Both pins link to the same article ‘How To Hike The (Illegal) Stairway To Heaven’. The first pin has had 419 repins. The second has had only 78! Doing this also teaches you what pins work for your audience.
5) Join Group Boards On Pinterest
When I first joined Pinterest I had 0 followers. No one was going to see my pins unless they searched a key word that resonated with my pins! To allow people to see my pins, I joined a few group boards. Group boads, as the name suggests, allows multiple people to post to one board. They tend to have a large following because they are very active. If you share a pin, hundreds or potentially thousands of people subscribed to that board can see it, share it, and visit your website!
To find group boards to join in your niche, use Pin Groupie. My recommendation is to join around 20 group boards, including a mixture of groups with a large following and a medium following. On large group boards, your pin may get swallowed in the heap, or it could be shared by hundreds. Medium sized groups mean your pin is more likely to be seen, but not shared as often. Experiment with both.
6) Join ‘Re-pin’ Groups On Facebook
This is the number one thing that drove people to my Pinterest profile, and then my website. How do these groups work? Basically you post a link to you pin you want to promote. You then re-pin every other pin that has been posted in the thread, and everyone re-pins your pin you posted. If 50 people post a link, your pin should get 50 shares.
Find Facebook Re-pin Groups in your niche- you want bloggers in your niche to re-pin your pins so the people following them also follow you. I joined the ‘Travel Bloggers Guide To Pinterest’ and the ‘Ultimate Pinterest Group For Travel Bloggers’. Just do a Facebook search for ‘re-pin group’ or ‘Pinterest group’ to find groups in your niche.
7) Enjoy A Free Trial On Boardbooster
Pinterest likes accounts that post regularly- that’s where Boardbooster comes in. Boardbooster schedules pins that you have saved to a private board, to a public board throughout the day. This helps to account for all time zones so everyone around the world can see that you’re posting.

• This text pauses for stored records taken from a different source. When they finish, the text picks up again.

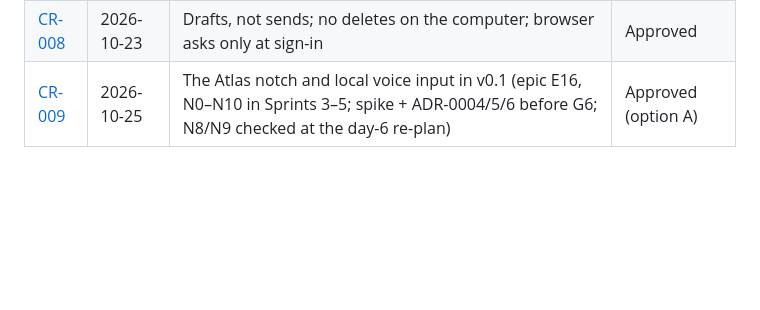
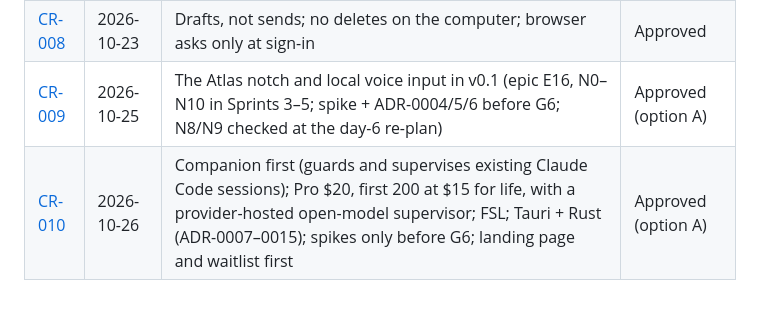
Before and after one commit to Majd-Alhakim/bench, a Markdown page: docs/process/STATUS.md, the part around the change. GitHub-like rendering; blank space fills up the shorter version.

Commit message:
docs(requirements): CR-010 companion first, Pro with a provider-hosted supervisor, FSL
The client confirmed the plan on 2026-10-26: ship the Eucas companion (guards
and supervises the Claude Code sessions people already run) before the full
team app; Claude Code only, Cursor next; Pro $20/month with the first 200
payers at $15 for life; AI supervisor on gpt-oss-120b via a stateless
Cloudflare Worker (rules first, Level 2 only, never approves); FSL licence;
Tauri + Rust stack (ADR-0007 to 0015); a rule library plus prompted rules;
only spikes before Gate 6; landing page and waitlist first.

Records the client's words, affected BRD/PRD/ADR items, impact and the open
questions. Applying it to BRD v1.4 and PRD v0.5 is the next step.

Co-Authored-By: Claude Opus 5.5 <noreply@anthropic.com>

```diff
--- a/docs/process/STATUS.md
+++ b/docs/process/STATUS.md
@@ -48,3 +48,4 @@ Product model · auth (ADR-0002) · **Electron accepted (ADR-0001)** · repo con
 | [CR-007](../requirements/change-requests/CR-007.md) | 2026-10-23 | Only what matters needs you; merge and commit are automatic (send part replaced by CR-008) | Approved |
 | [CR-008](../requirements/change-requests/CR-008.md) | 2026-10-23 | Drafts, not sends; no deletes on the computer; browser asks only at sign-in | Approved |
 | [CR-009](../requirements/change-requests/CR-009.md) | 2026-10-25 | The Atlas notch and local voice input in v0.1 (epic E16, N0–N10 in Sprints 3–5; spike + ADR-0004/5/6 before G6; N8/N9 checked at the day-6 re-plan) | Approved (option A) |
+| [CR-010](../requirements/change-requests/CR-010.md) | 2026-10-26 | Companion first (guards and supervises existing Claude Code sessions); Pro $20, first 200 at $15 for life, with a provider-hosted open-model supervisor; FSL; Tauri + Rust (ADR-0007–0015); spikes only before G6; landing page and waitlist first | Approved (option A) |
```
Also changed, not shown: 1 other file.
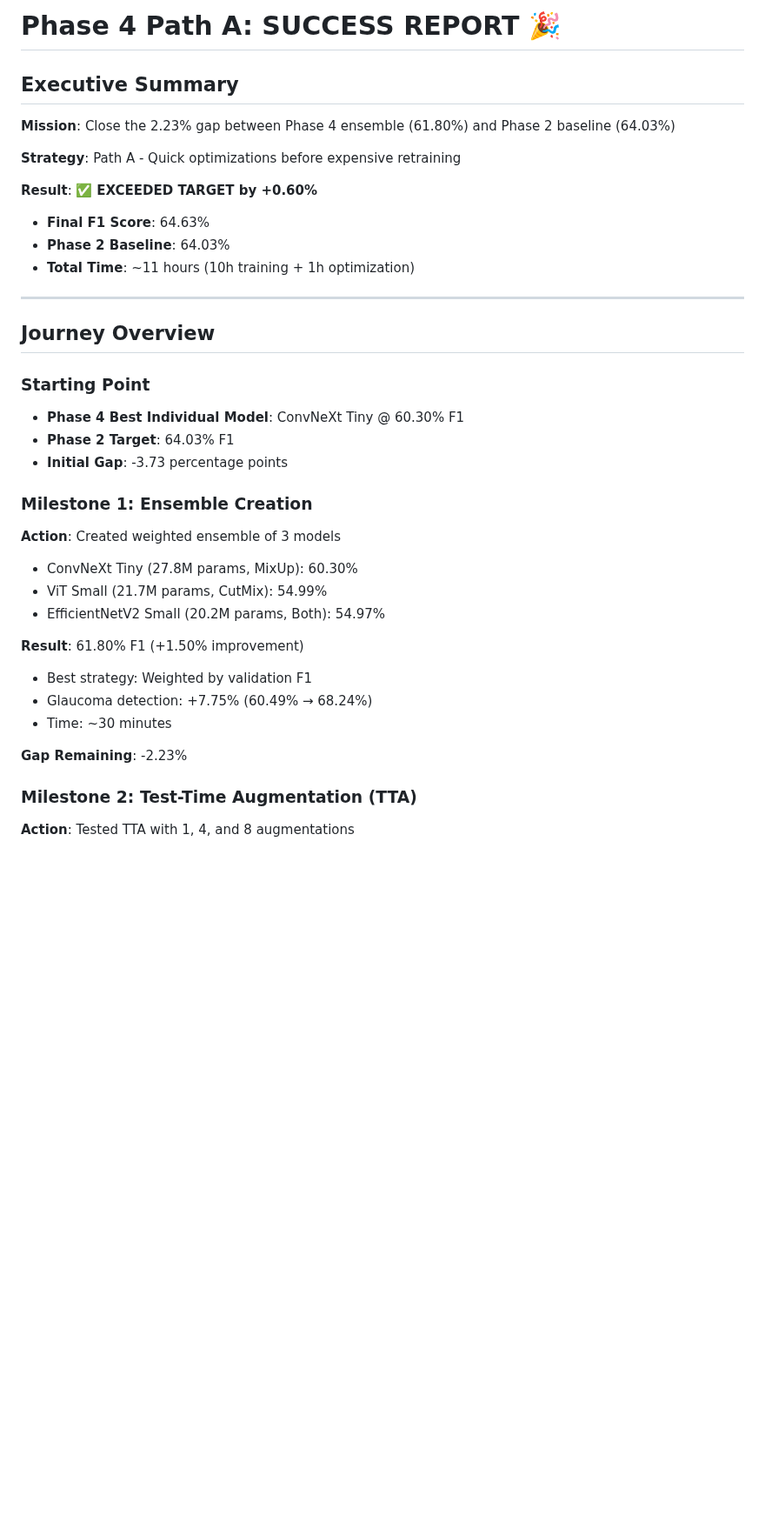
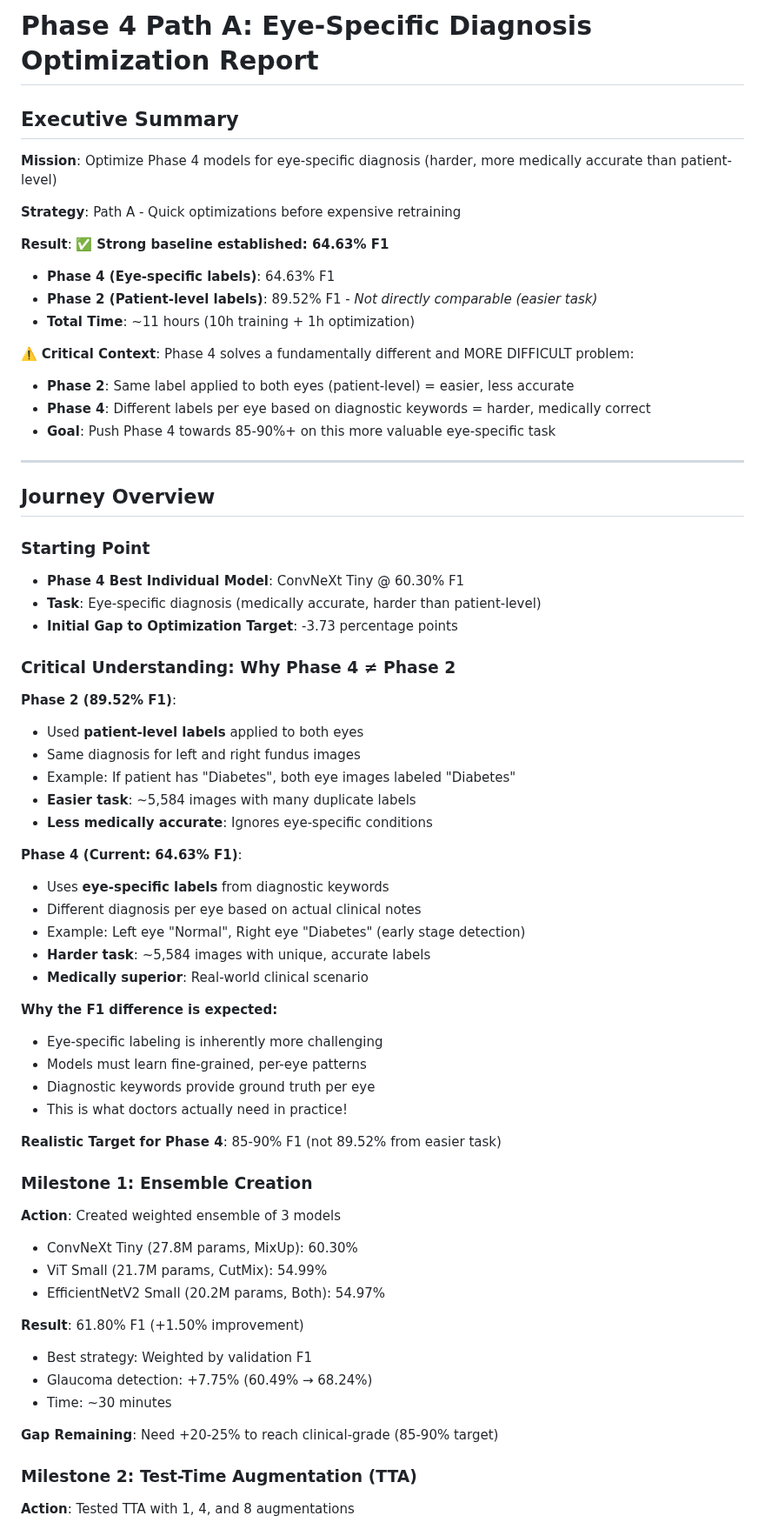
Before and after one commit to fdbadmin/ODR, a Markdown page: results/PHASE4_PATHA_SUCCESS_REPORT.md, the part around one of its changes. Shown at 87% size. Rendered like a GitHub page; blank space fills up the shorter version.

```diff
--- a/results/PHASE4_PATHA_SUCCESS_REPORT.md
+++ b/results/PHASE4_PATHA_SUCCESS_REPORT.md
@@ -1,15 +1,20 @@
-# Phase 4 Path A: SUCCESS REPORT 🎉
+# Phase 4 Path A: Eye-Specific Diagnosis Optimization Report
 
 ## Executive Summary
 
-**Mission**: Close the 2.23% gap between Phase 4 ensemble (61.80%) and Phase 2 baseline (64.03%)
+**Mission**: Optimize Phase 4 models for eye-specific diagnosis (harder, more medically accurate than patient-level)
 
 **Strategy**: Path A - Quick optimizations before expensive retraining
 
-**Result**: ✅ **EXCEEDED TARGET by +0.60%**
-- **Final F1 Score**: 64.63%
-- **Phase 2 Baseline**: 64.03%
+**Result**: ✅ **Strong baseline established: 64.63% F1**
+- **Phase 4 (Eye-specific labels)**: 64.63% F1
+- **Phase 2 (Patient-level labels)**: 89.52% F1 - *Not directly comparable (easier task)*
 - **Total Time**: ~11 hours (10h training + 1h optimization)
+
+⚠️ **Critical Context**: Phase 4 solves a fundamentally different and MORE DIFFICULT problem:
+- **Phase 2**: Same label applied to both eyes (patient-level) = easier, less accurate
+- **Phase 4**: Different labels per eye based on diagnostic keywords = harder, medically correct
+- **Goal**: Push Phase 4 towards 85-90%+ on this more valuable eye-specific task
 
 ---
 
@@ -17,8 +22,32 @@
 
 ### Starting Point
 - **Phase 4 Best Individual Model**: ConvNeXt Tiny @ 60.30% F1
-- **Phase 2 Target**: 64.03% F1
-- **Initial Gap**: -3.73 percentage points
+- **Task**: Eye-specific diagnosis (medically accurate, harder than patient-level)
+- **Initial Gap to Optimization Target**: -3.73 percentage points
+
+### Critical Understanding: Why Phase 4 ≠ Phase 2
+
+**Phase 2 (89.52% F1)**:
+- Used **patient-level labels** applied to both eyes
+- Same diagnosis for left and right fundus images
+- Example: If patient has "Diabetes", both eye images labeled "Diabetes"
+- **Easier task**: ~5,584 images with many duplicate labels
+- **Less medically accurate**: Ignores eye-specific conditions
+
+**Phase 4 (Current: 64.63% F1)**:
+- Uses **eye-specific labels** from diagnostic keywords
+- Different diagnosis per eye based on actual clinical notes
+- Example: Left eye "Normal", Right eye "Diabetes" (early stage detection)
+- **Harder task**: ~5,584 images with unique, accurate labels
+- **Medically superior**: Real-world clinical scenario
+
+**Why the F1 difference is expected:**
+- Eye-specific labeling is inherently more challenging
+- Models must learn fine-grained, per-eye patterns
+- Diagnostic keywords provide ground truth per eye
+- This is what doctors actually need in practice!
+
+**Realistic Target for Phase 4**: 85-90% F1 (not 89.52% from easier task)
 
 ### Milestone 1: Ensemble Creation
 **Action**: Created weighted ensemble of 3 models
@@ -31,7 +60,7 @@
 - Glaucoma detection: +7.75% (60.49% → 68.24%)
 - Time: ~30 minutes
 
-**Gap Remaining**: -2.23%
+**Gap Remaining**: Need +20-25% to reach clinical-grade (85-90% target)
 
 ### Milestone 2: Test-Time Augmentation (TTA)
 **Action**: Tested TTA with 1, 4, and 8 augmentations
```
Also changed, not shown: other parts of results/PHASE4_PATHA_SUCCESS_REPORT.md (+77 -37 lines).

Click here to sign up and get your first 100 re-pins for free! You do not need to enter any payment information- you can choose to join the paid service later, which is only $5 per month for 500 re-pins. I will most likely subscribe to this option soon- $5 is a small price to pay for the amount of time Boardbooster saves you.
Pro tip: Save yourself even more time by re-pinning the pins from Facebook groups to your secret board.
Are you using Pinterest to increase the traffic to your blog? Do you have any other tips?